▸ **TASK INSTRUCTIONS**: Please retype all of the records below word for word, leaving out any pictures.

▸ **DATA PROVIDED**:
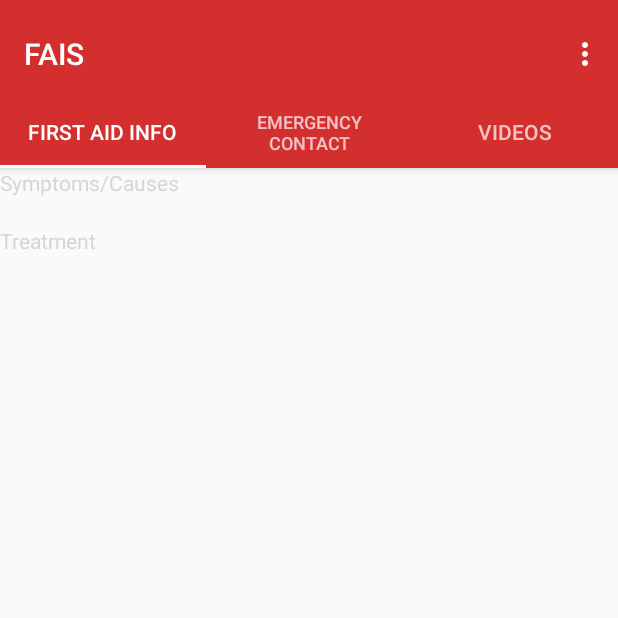
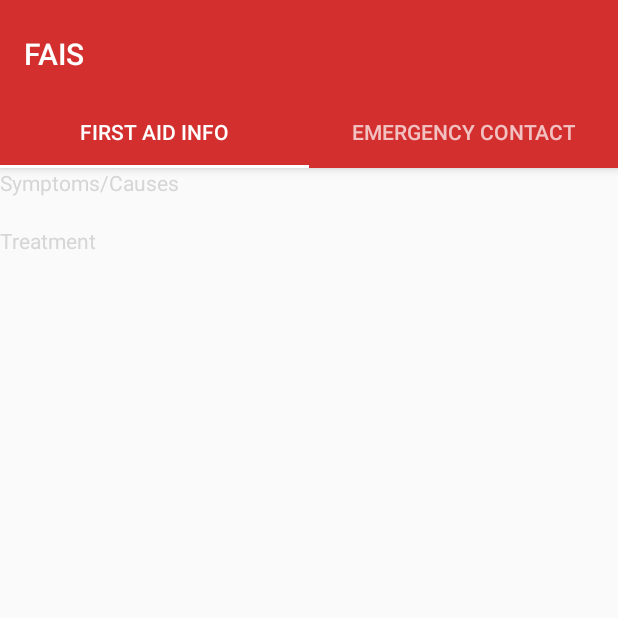
Before and after one commit to supriyakarambe/FAIS_Latest, an Android app: the FaisTabActivity screen opened directly, with no data from a screen before it, on a phone screen of 412 x 824 dp, the top half of it. Run offline under Robolectric (Android 15) with nearby library versions, the light colour scheme and no system bars; our stand-ins replace Firebase (no records; nobody signed in at launch, a user with empty details on screens opened directly); 2 statements that could not run were skipped.

Commit message:
Emergency COntact Information added Videos Tab is removed. categories images are added

```diff
--- a/app/src/main/java/com/example/coder/fais/EmergencyContactFragment.java
+++ b/app/src/main/java/com/example/coder/fais/EmergencyContactFragment.java
@@ -1,6 +1,7 @@
 package com.example.coder.fais;
 
 import android.content.Context;
+import android.content.res.Resources;
 import android.net.Uri;
 import android.os.Bundle;
 import android.support.annotation.Nullable;
@@ -8,11 +9,25 @@ import android.support.v4.app.Fragment;
 import android.view.LayoutInflater;
 import android.view.View;
 import android.view.ViewGroup;
-
+import android.widget.ArrayAdapter;
+import android.widget.ListView;
 
 
 public class EmergencyContactFragment extends Fragment {
     public View onCreateView(LayoutInflater inflater, @Nullable ViewGroup container, @Nullable Bundle savedInstanceState) {
+
         return inflater.inflate(R.layout.fragment_emergency_contact, container, false);
     }
+
+    @Override
+    public void onActivityCreated(@Nullable Bundle savedInstanceState) {
+
+        super.onActivityCreated(savedInstanceState);
+        Resources res = getResources();
+        String[] items = res.getStringArray(R.array.emergency);
+
+
+        ListView listView = (ListView) getActivity().findViewById(R.id.list_emergency);
+        listView.setAdapter(new ArrayAdapter(getActivity(), android.R.layout.simple_list_item_1, items));
+    }
 }
--- a/app/src/main/java/com/example/coder/fais/FaisTabActivity.java
+++ b/app/src/main/java/com/example/coder/fais/FaisTabActivity.java
@@ -83,27 +83,27 @@ public class FaisTabActivity extends AppCompatActivity {
     }
 
 
-    @Override
-    public boolean onCreateOptionsMenu(Menu menu) {
-        // Inflate the menu; this adds items to the action bar if it is present.
-        getMenuInflater().inflate(R.menu.menu_fais_tab, menu);
-        return true;
-    }
-
-    @Override
-    public boolean onOptionsItemSelected(MenuItem item) {
-        // Handle action bar item clicks here. The action bar will
-        // automatically handle clicks on the Home/Up button, so long
-        // as you specify a parent activity in AndroidManifest.xml.
-        int id = item.getItemId();
-
-        //noinspection SimplifiableIfStatement
-        if (id == R.id.action_settings) {
-            return true;
-        }
-
-        return super.onOptionsItemSelected(item);
-    }
+//    @Override
+//    public boolean onCreateOptionsMenu(Menu menu) {
+//        // Inflate the menu; this adds items to the action bar if it is present.
+//        getMenuInflater().inflate(R.menu.menu_fais_tab, menu);
+//        return true;
+//    }
+//
+//    @Override
+//    public boolean onOptionsItemSelected(MenuItem item) {
+//        // Handle action bar item clicks here. The action bar will
+//        // automatically handle clicks on the Home/Up button, so long
+//        // as you specify a parent activity in AndroidManifest.xml.
+//        int id = item.getItemId();
+//
+//        //noinspection SimplifiableIfStatement
+//        if (id == R.id.action_settings) {
+//            return true;
+//        }
+//
+//        return super.onOptionsItemSelected(item);
+//    }
 
     /**
      * A placeholder fragment containing a simple view.
@@ -160,9 +160,9 @@ public class FaisTabActivity extends AppCompatActivity {
                 case 1:
                     EmergencyContactFragment tab2=new EmergencyContactFragment();
                     return  tab2;
-                case 2:
-                    VideosFragment tab3=new VideosFragment();
-                    return tab3;
+//                case 2:
+//                    VideosFragment tab3=new VideosFragment();
+//                    return tab3;
             }
             return null;
         }
@@ -170,7 +170,7 @@ public class FaisTabActivity extends AppCompatActivity {
         @Override
         public int getCount() {
             // Show 3 total pages.
-            return 3;
+            return 2;
         }
 
         @Override
@@ -180,8 +180,8 @@ public class FaisTabActivity extends AppCompatActivity {
                     return Constants.FIRST_AID_INFO;
                 case 1:
                     return  Constants.EMERGENCY_CONTACT;
-                case 2:
-                    return Constants.VIDEOS;
+//                case 2:
+//                    return Constants.VIDEOS;
             }
             return null;
         }
--- a/app/src/main/res/layout/activity_fais_tab.xml
+++ b/app/src/main/res/layout/activity_fais_tab.xml
@@ -44,11 +44,6 @@
                 android:layout_height="wrap_content"
                 android:text="@string/tab_text_2" />
 
-            <android.support.design.widget.TabItem
-                android:id="@+id/tabItem3"
-                android:layout_width="wrap_content"
-                android:layout_height="wrap_content"
-                android:text="@string/tab_text_3" />
 
         </android.support.design.widget.TabLayout>
     </android.support.design.widget.AppBarLayout>
--- a/app/src/main/res/values/strings.xml
+++ b/app/src/main/res/values/strings.xml
@@ -13,4 +13,27 @@
     <string name="tab_text_2">Emergency Contact</string>
     <string name="tab_text_3">Videos</string>
     <string name="title_activity_fais_tab">FaisTabActivity</string>
+
+    <string-array name="emergency">
+        <item>Argentina : 107</item>
+        <item>Australia : 000</item>
+        <item>Brasil : 192</item>
+        <item>Canada : : 911</item>
+        <item>China : 120</item>
+        <item>Hongkong : 999</item>
+        <item>India : 112</item>
+        <item>Israel : 101</item>
+        <item>Italy : 118</item>
+        <item>Japan : 119</item>
+        <item>Mexico : 066</item>
+        <item>New Zealand : 111</item>
+        <item>Norway : 113</item>
+        <item>Saudi Arabia : 997</item>
+        <item>Switzerland : 144</item>
+        <item>Turkey : 112</item>
+        <item>European Union : 112</item>
+        <item>UK : 999</item>
+        <item>USA : 911</item>
+        <item>temp :temp</item>
+    </string-array>
 </resources>
```
Also changed, not shown: app/src/main/res/layout/fragment_emergency_contact.xml (+13 -3 lines), app/src/main/res/drawable/category_1.jpg (added), app/src/main/res/drawable/category_2.jpg (added), app/src/main/res/drawable/category_3.jpg (added), app/src/main/res/drawable/category_4.jpg (added), app/src/main/res/drawable/category_5.jpg (added), app/src/main/res/drawable/category_6.jpg (added), app/src/main/res/drawable/category_7.jpg (added), app/src/main/res/drawable/category_8.jpg (added), app/src/main/res/drawable/category_9.jpg (added), app/src/main/res/mipmap-hdpi/emergency.png (added), app/src/main/res/mipmap-mdpi/emergency.png (added), app/src/main/res/mipmap-xhdpi/emergency.png (added), app/src/main/res/mipmap-xxhdpi/emergency.png (added), 1 more files.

▸ **RESULT OF THIS EXERCISE**:
Before and after one commit to supriyakarambe/FAIS_Latest, an Android app: the FaisTabActivity screen opened directly, with no data from a screen before it, on a phone screen of 412 x 824 dp, the top half of it. Run offline under Robolectric (Android 15) with nearby library versions, the light colour scheme and no system bars; our stand-ins replace Firebase (no records; nobody signed in at launch, a user with empty details on screens opened directly); 2 statements that could not run were skipped.

Commit message:
Emergency COntact Information added Videos Tab is removed. categories images are added

```diff
--- a/app/src/main/java/com/example/coder/fais/EmergencyContactFragment.java
+++ b/app/src/main/java/com/example/coder/fais/EmergencyContactFragment.java
@@ -1,6 +1,7 @@
 package com.example.coder.fais;
 
 import android.content.Context;
+import android.content.res.Resources;
 import android.net.Uri;
 import android.os.Bundle;
 import android.support.annotation.Nullable;
@@ -8,11 +9,25 @@ import android.support.v4.app.Fragment;
 import android.view.LayoutInflater;
 import android.view.View;
 import android.view.ViewGroup;
-
+import android.widget.ArrayAdapter;
+import android.widget.ListView;
 
 
 public class EmergencyContactFragment extends Fragment {
     public View onCreateView(LayoutInflater inflater, @Nullable ViewGroup container, @Nullable Bundle savedInstanceState) {
+
         return inflater.inflate(R.layout.fragment_emergency_contact, container, false);
     }
+
+    @Override
+    public void onActivityCreated(@Nullable Bundle savedInstanceState) {
+
+        super.onActivityCreated(savedInstanceState);
+        Resources res = getResources();
+        String[] items = res.getStringArray(R.array.emergency);
+
+
+        ListView listView = (ListView) getActivity().findViewById(R.id.list_emergency);
+        listView.setAdapter(new ArrayAdapter(getActivity(), android.R.layout.simple_list_item_1, items));
+    }
 }
--- a/app/src/main/java/com/example/coder/fais/FaisTabActivity.java
+++ b/app/src/main/java/com/example/coder/fais/FaisTabActivity.java
@@ -83,27 +83,27 @@ public class FaisTabActivity extends AppCompatActivity {
     }
 
 
-    @Override
-    public boolean onCreateOptionsMenu(Menu menu) {
-        // Inflate the menu; this adds items to the action bar if it is present.
-        getMenuInflater().inflate(R.menu.menu_fais_tab, menu);
-        return true;
-    }
-
-    @Override
-    public boolean onOptionsItemSelected(MenuItem item) {
-        // Handle action bar item clicks here. The action bar will
-        // automatically handle clicks on the Home/Up button, so long
-        // as you specify a parent activity in AndroidManifest.xml.
-        int id = item.getItemId();
-
-        //noinspection SimplifiableIfStatement
-        if (id == R.id.action_settings) {
-            return true;
-        }
-
-        return super.onOptionsItemSelected(item);
-    }
+//    @Override
+//    public boolean onCreateOptionsMenu(Menu menu) {
+//        // Inflate the menu; this adds items to the action bar if it is present.
+//        getMenuInflater().inflate(R.menu.menu_fais_tab, menu);
+//        return true;
+//    }
+//
+//    @Override
+//    public boolean onOptionsItemSelected(MenuItem item) {
+//        // Handle action bar item clicks here. The action bar will
+//        // automatically handle clicks on the Home/Up button, so long
+//        // as you specify a parent activity in AndroidManifest.xml.
+//        int id = item.getItemId();
+//
+//        //noinspection SimplifiableIfStatement
+//        if (id == R.id.action_settings) {
+//            return true;
+//        }
+//
+//        return super.onOptionsItemSelected(item);
+//    }
 
     /**
      * A placeholder fragment containing a simple view.
@@ -160,9 +160,9 @@ public class FaisTabActivity extends AppCompatActivity {
                 case 1:
                     EmergencyContactFragment tab2=new EmergencyContactFragment();
                     return  tab2;
-                case 2:
-                    VideosFragment tab3=new VideosFragment();
-                    return tab3;
+//                case 2:
+//                    VideosFragment tab3=new VideosFragment();
+//                    return tab3;
             }
             return null;
         }
@@ -170,7 +170,7 @@ public class FaisTabActivity extends AppCompatActivity {
         @Override
         public int getCount() {
             // Show 3 total pages.
-            return 3;
+            return 2;
         }
 
         @Override
@@ -180,8 +180,8 @@ public class FaisTabActivity extends AppCompatActivity {
                     return Constants.FIRST_AID_INFO;
                 case 1:
                     return  Constants.EMERGENCY_CONTACT;
-                case 2:
-                    return Constants.VIDEOS;
+//                case 2:
+//                    return Constants.VIDEOS;
             }
             return null;
         }
--- a/app/src/main/res/layout/activity_fais_tab.xml
+++ b/app/src/main/res/layout/activity_fais_tab.xml
@@ -44,11 +44,6 @@
                 android:layout_height="wrap_content"
                 android:text="@string/tab_text_2" />
 
-            <android.support.design.widget.TabItem
-                android:id="@+id/tabItem3"
-                android:layout_width="wrap_content"
-                android:layout_height="wrap_content"
-                android:text="@string/tab_text_3" />
 
         </android.support.design.widget.TabLayout>
     </android.support.design.widget.AppBarLayout>
--- a/app/src/main/res/values/strings.xml
+++ b/app/src/main/res/values/strings.xml
@@ -13,4 +13,27 @@
     <string name="tab_text_2">Emergency Contact</string>
     <string name="tab_text_3">Videos</string>
     <string name="title_activity_fais_tab">FaisTabActivity</string>
+
+    <string-array name="emergency">
+        <item>Argentina : 107</item>
+        <item>Australia : 000</item>
+        <item>Brasil : 192</item>
+        <item>Canada : : 911</item>
+        <item>China : 120</item>
+        <item>Hongkong : 999</item>
+        <item>India : 112</item>
+        <item>Israel : 101</item>
+        <item>Italy : 118</item>
+        <item>Japan : 119</item>
+        <item>Mexico : 066</item>
+        <item>New Zealand : 111</item>
+        <item>Norway : 113</item>
+        <item>Saudi Arabia : 997</item>
+        <item>Switzerland : 144</item>
+        <item>Turkey : 112</item>
+        <item>European Union : 112</item>
+        <item>UK : 999</item>
+        <item>USA : 911</item>
+        <item>temp :temp</item>
+    </string-array>
 </resources>
```
Also changed, not shown: app/src/main/res/layout/fragment_emergency_contact.xml (+13 -3 lines), app/src/main/res/drawable/category_1.jpg (added), app/src/main/res/drawable/category_2.jpg (added), app/src/main/res/drawable/category_3.jpg (added), app/src/main/res/drawable/category_4.jpg (added), app/src/main/res/drawable/category_5.jpg (added), app/src/main/res/drawable/category_6.jpg (added), app/src/main/res/drawable/category_7.jpg (added), app/src/main/res/drawable/category_8.jpg (added), app/src/main/res/drawable/category_9.jpg (added), app/src/main/res/mipmap-hdpi/emergency.png (added), app/src/main/res/mipmap-mdpi/emergency.png (added), app/src/main/res/mipmap-xhdpi/emergency.png (added), app/src/main/res/mipmap-xxhdpi/emergency.png (added), 1 more files.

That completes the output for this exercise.